Drafted in May 2010, the Transition strategy was submitted to the CGIAR Consortium Board in May 2010, in response to the CGIAR reform ongoing at the time, while also articulating how the Programme will be brought to an orderly close.

Download the GCP Transition strategy 2011–2013 (May 2010); also download the 20112013 GCP Medium-Term Plan, which outlines GCP's workplan up to 2013, and complements the Transition Strategy.

by Durga BernhardProduct delivery strategy

GCP is keen to ensure that its research products can and will be adopted, adapted, and applied for the ultimate benefit of resource-poor farmers. GCP aims to catalyse interactions between the various players that are needed to bridge the gap between strategic research in advanced labs and user communities...

Download the icon GCP Delivery Strategy 2005 (64.31 kB)

Our rationale and how-to on project Delivery Plans

by Durga Bernhard

Strategic framework

2007: GCP's founding document (drafted in 2003) provided a clear path for getting GCP up and running. However, by GCP's third year in 2007, critical questions were being raised regarding how GCP should balance its support between increasing scientific knowledge and delivering impacts to the resource-poor, and subsequently, how it should select and prioritise the regions and crops it supports. To deal with these questions, GCP's Management Team determined that a 'strategic framework' outlining GCP's internal reflections on its mission, structure, research approach and resource allocation at that point in its development would be useful.

Download the icon GCP Strategic Framework (242.4 kB)

by Durga BernhardProduct management, delivery and distribution strategy

How does GCP define products and users?

GCP's Strategic Framework (2007) requires a clear definition of GCP products, singling out products that guarantee useful returns on value-adding investments. Read more


GCP target environments

In 2006, GCP’s management team commissioned a study on targeting impacts in the GCP. This study identifies the farming systems that are characterised by the highest levels of poverty, together with the crops grown in these systems. Crop production is represented in both tons and hectares, from which the relative importance of each crop to food security and income generation can be inferred. The study has provided much food for thought for the management team as to how to implement this Strategic Framework.
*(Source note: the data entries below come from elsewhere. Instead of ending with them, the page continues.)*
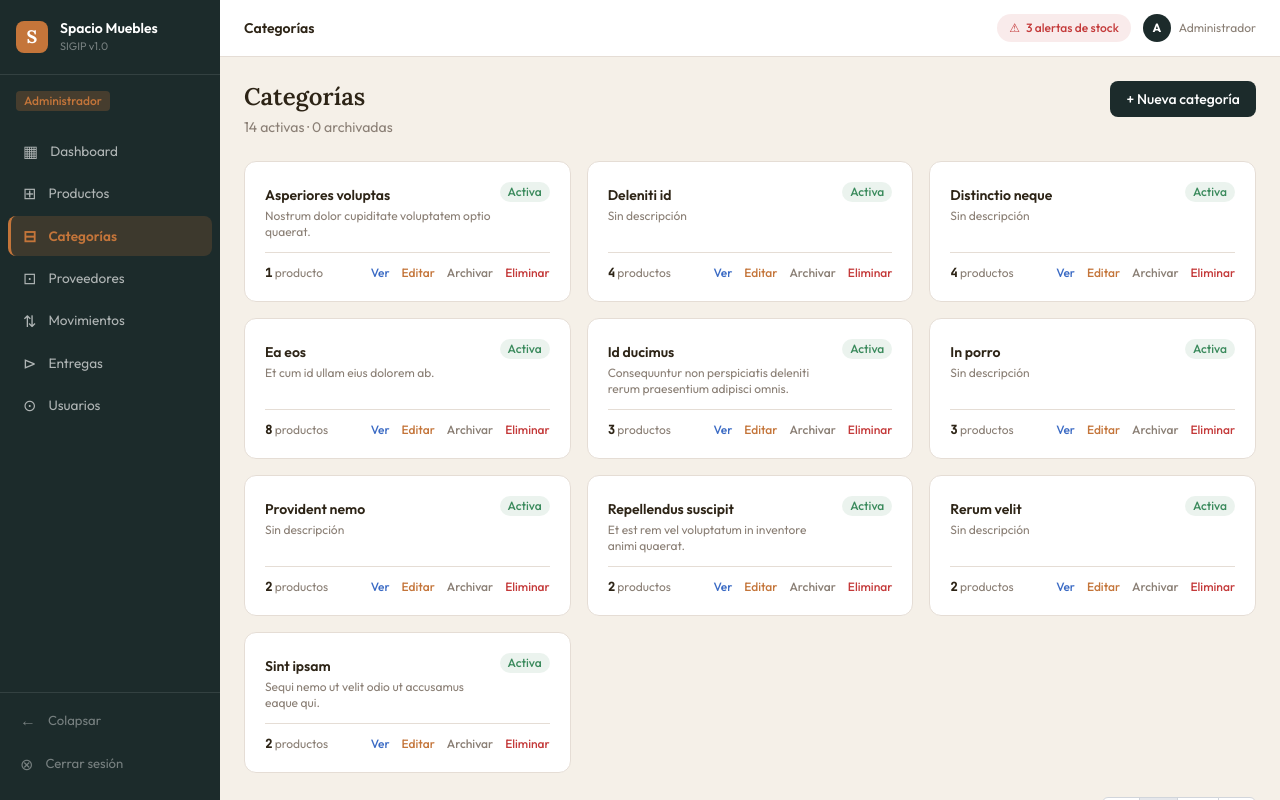
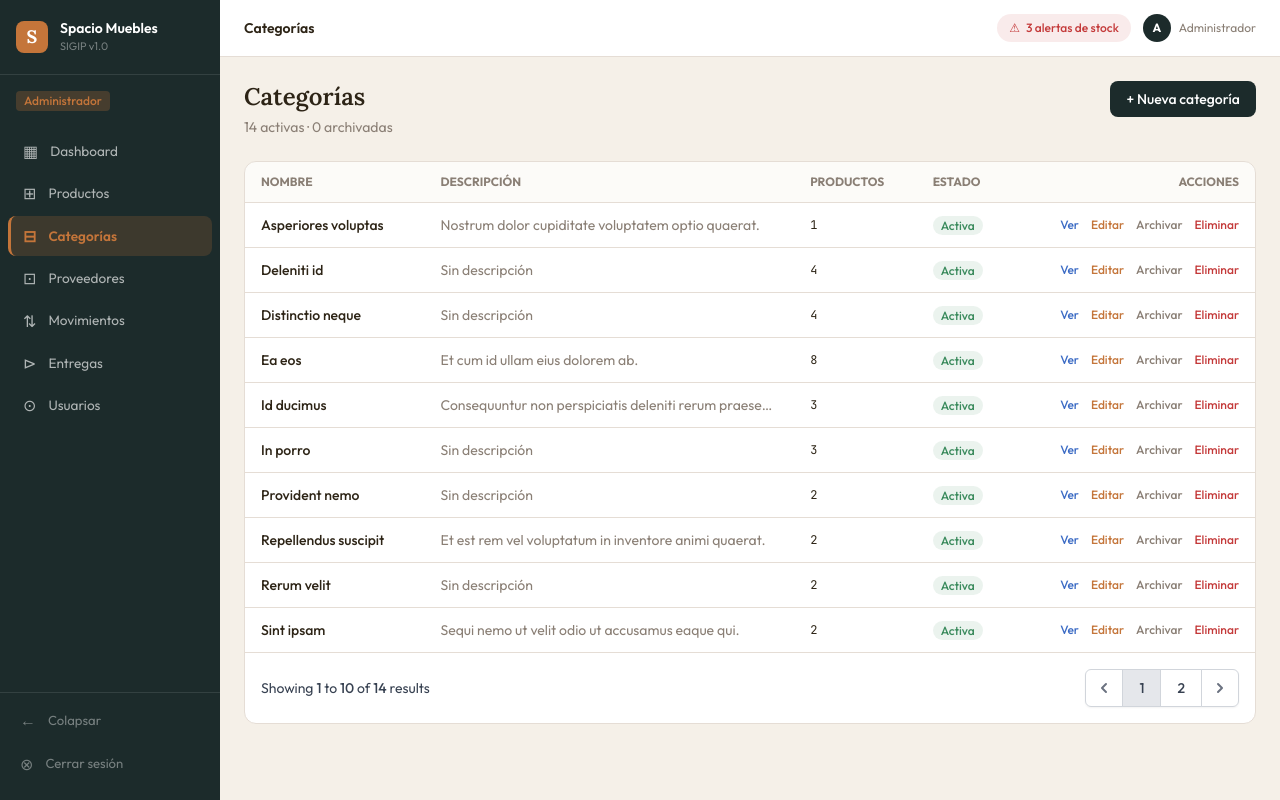
Before and after one commit to Kuroi-Shiro/SIGIP, a Laravel app: page /categorias in a window 1280 px wide. Run offline with Laravel 12, Linux system fonts and the light colour scheme; data comes from the database, SQL or seed files in the repository; parts of the project's set-up code (start-up, migrations or seed data) failed here and were passed over; some libraries are stand-ins or nearby versions.

Commit message:
Vista categoria en tabla

```diff
--- a/codigo/SIGIP/resources/views/categorias/index.blade.php
+++ b/codigo/SIGIP/resources/views/categorias/index.blade.php
@@ -19,26 +19,36 @@
         </a>
     </div>
 
-    <div class="grid grid-cols-1 sm:grid-cols-2 lg:grid-cols-3 gap-4">
+    {{-- Activas --}}
+    <div class="bg-white border border-line rounded-xl overflow-hidden">
+        <div class="overflow-x-auto">
+            <table class="min-w-full text-sm">
+                <thead>
+                    <tr class="text-left text-xs font-medium text-muted uppercase bg-surface/30 border-b border-line">
+                        <th class="py-3 px-4">Nombre</th>
+                        <th class="py-3 px-4">Descripción</th>
+                        <th class="py-3 px-4">Productos</th>
+                        <th class="py-3 px-4">Estado</th>
+                        <th class="py-3 px-4 text-right">Acciones</th>
+                    </tr>
+                </thead>
+                <tbody class="divide-y divide-line">
                     @forelse($categorias as $categoria)
-            <div class="bg-white border border-line hover:border-primary transition-colors rounded-xl p-5 flex flex-col">
-                <div class="flex items-start justify-between mb-3">
-                    <div>
-                        <a href="{{ route('categorias.show', $categoria) }}" class="font-semibold text-sm hover:text-primary transition-colors">
+                        <tr class="hover:bg-surface/30 transition-colors">
+                            <td class="py-3 px-4 font-medium text-ink">
+                                <a href="{{ route('categorias.show', $categoria) }}" class="hover:text-primary transition-colors">
                                     {{ $categoria->nombre }}
                                 </a>
-                        <p class="text-xs text-muted mt-0.5">{{ $categoria->descripcion ?: 'Sin descripción' }}</p>
-                    </div>
-                    <span class="text-xs px-2 py-0.5 rounded-full font-medium flex-shrink-0 ml-2 bg-success/10 text-success">Activa</span>
-                </div>
-
-                <div class="mt-auto flex flex-wrap items-center justify-between gap-2 pt-3 border-t border-line">
-                    <p class="text-xs text-muted">
-                        <span class="font-mono font-semibold text-ink">{{ $categoria->productos_count }}</span>
-                        {{ $categoria->productos_count === 1 ? 'producto' : 'productos' }}
-                    </p>
-
-                    <div class="flex items-center gap-3 text-xs font-medium">
+                            </td>
+                            <td class="py-3 px-4 text-muted max-w-xs truncate">
+                                {{ $categoria->descripcion ?: 'Sin descripción' }}
+                            </td>
+                            <td class="py-3 px-4 font-mono text-xs">{{ $categoria->productos_count }}</td>
+                            <td class="py-3 px-4">
+                                <span class="text-xs px-2 py-0.5 rounded-full font-medium bg-success/10 text-success">Activa</span>
+                            </td>
+                            <td class="py-3 px-4">
+                                <div class="flex justify-end gap-3 font-medium text-xs">
                                     <a href="{{ route('categorias.show', $categoria) }}" class="text-info hover:underline">Ver</a>
                                     <a href="{{ route('categorias.edit', $categoria) }}" class="text-primary hover:underline">Editar</a>
 
@@ -56,44 +66,72 @@
                                         <button type="submit" class="text-danger hover:underline">Eliminar</button>
                                     </form>
                                 </div>
-                </div>
-            </div>
+                            </td>
+                        </tr>
                     @empty
-            <div class="col-span-full text-center py-12 text-sm text-muted bg-white rounded-xl border border-dashed border-line">
+                        <tr>
+                            <td colspan="5" class="py-12 text-sm text-center text-muted">
                                 No hay categorías activas registradas.
-            </div>
+                            </td>
+                        </tr>
                     @endforelse
+                </tbody>
+            </table>
         </div>
 
-    <div>
+        @if($categorias->hasPages())
+            <div class="p-4 border-t border-line">
                 {{ $categorias->links() }}
             </div>
+        @endif
+    </div>
+
+    {{-- Archivadas --}}
     @if($archivadas->isNotEmpty())
         <div>
             <div class="text-sm font-medium text-muted mb-3">Archivadas ({{ $archivadas->count() }})</div>
 
-            <div class="grid grid-cols-1 sm:grid-cols-2 lg:grid-cols-3 gap-4">
+            <div class="border border-dashed border-line bg-surface/50 rounded-xl overflow-hidden">
+                <div class="overflow-x-auto">
+                    <table class="min-w-full text-sm">
+                        <thead>
+                            <tr class="text-left text-xs font-medium text-muted uppercase border-b border-line">
+                                <th class="py-3 px-4">Nombre</th>
+                                <th class="py-3 px-4">Descripción</th>
+                                <th class="py-3 px-4">Productos</th>
+                                <th class="py-3 px-4">Estado</th>
+                                <th class="py-3 px-4 text-right">Acciones</th>
+                            </tr>
+                        </thead>
+                        <tbody class="divide-y divide-line">
                             @foreach($archivadas as $categoria)
-                    <div class="rounded-xl p-5 border border-dashed border-line bg-surface/50">
-                        <div class="flex items-start justify-between mb-3">
-                            <div>
-                                <div class="font-medium text-sm text-muted">{{ $categoria->nombre }}</div>
-                                <p class="text-xs text-muted/60 mt-0.5">{{ $categoria->descripcion ?: 'Sin descripción' }}</p>
-                            </div>
-                            <span class="text-xs px-2 py-0.5 rounded-full font-medium flex-shrink-0 ml-2 bg-muted/15 text-muted">Archivada</span>
-                        </div>
-
+                                <tr>
+                                    <td class="py-3 px-4 font-medium text-muted">{{ $categoria->nombre }}</td>
+                                    <td class="py-3 px-4 text-muted/60 max-w-xs truncate">
+                                        {{ $categoria->descripcion ?: 'Sin descripción' }}
+                                    </td>
+                                    <td class="py-3 px-4 font-mono text-xs text-muted">{{ $categoria->productos_count }}</td>
+                                    <td class="py-3 px-4">
+                                        <span class="text-xs px-2 py-0.5 rounded-full font-medium bg-muted/15 text-muted">Archivada</span>
+                                    </td>
+                                    <td class="py-3 px-4">
+                                        <div class="flex justify-end gap-3 font-medium text-xs">
                                             <form action="{{ route('categorias.restaurar', $categoria) }}" method="POST"
                                                   onsubmit="return confirm('¿Restaurar esta categoría?');">
                                                 @csrf
                                                 @method('PATCH')
                                                 <button type="submit"
-                                    class="text-xs px-2.5 py-1 rounded-lg border border-line text-muted hover:border-success hover:text-success transition-colors">
+                                                        class="px-2.5 py-1 rounded-lg border border-line text-muted hover:border-success hover:text-success transition-colors">
                                                     Restaurar
                                                 </button>
                                             </form>
                                         </div>
+                                    </td>
+                                </tr>
                             @endforeach
+                        </tbody>
+                    </table>
+                </div>
             </div>
         </div>
     @endif
```
Lines whose indentation alone changed are shown as unchanged.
Related journal article: Strategic approaches to targeting technology generation: Assessing the coincidence of poverty and drought-prone crop production. View the abstract

icon poster | icon Pathways to impact: Brief No 1: Where in the world do we start?

by Durga Bernhard

At foundation

In 2003, a proposal to establish GCP was submitted by 10 institutes, comprising three CGIAR Centres (CIMMYT, Bioversity and IRRI) and seven other institutes – Agropolis (France), the Chinese Academy of Agricultural Sciences, Cornell University (USA), EMBRAPA (Brazil), John Innes Centre (UK), the National Institute of Agricultural Sciences (Japan) and Wageningen University and Reseach Centre (The Netherlands). Download the icon GCP proposal (1.81 MB)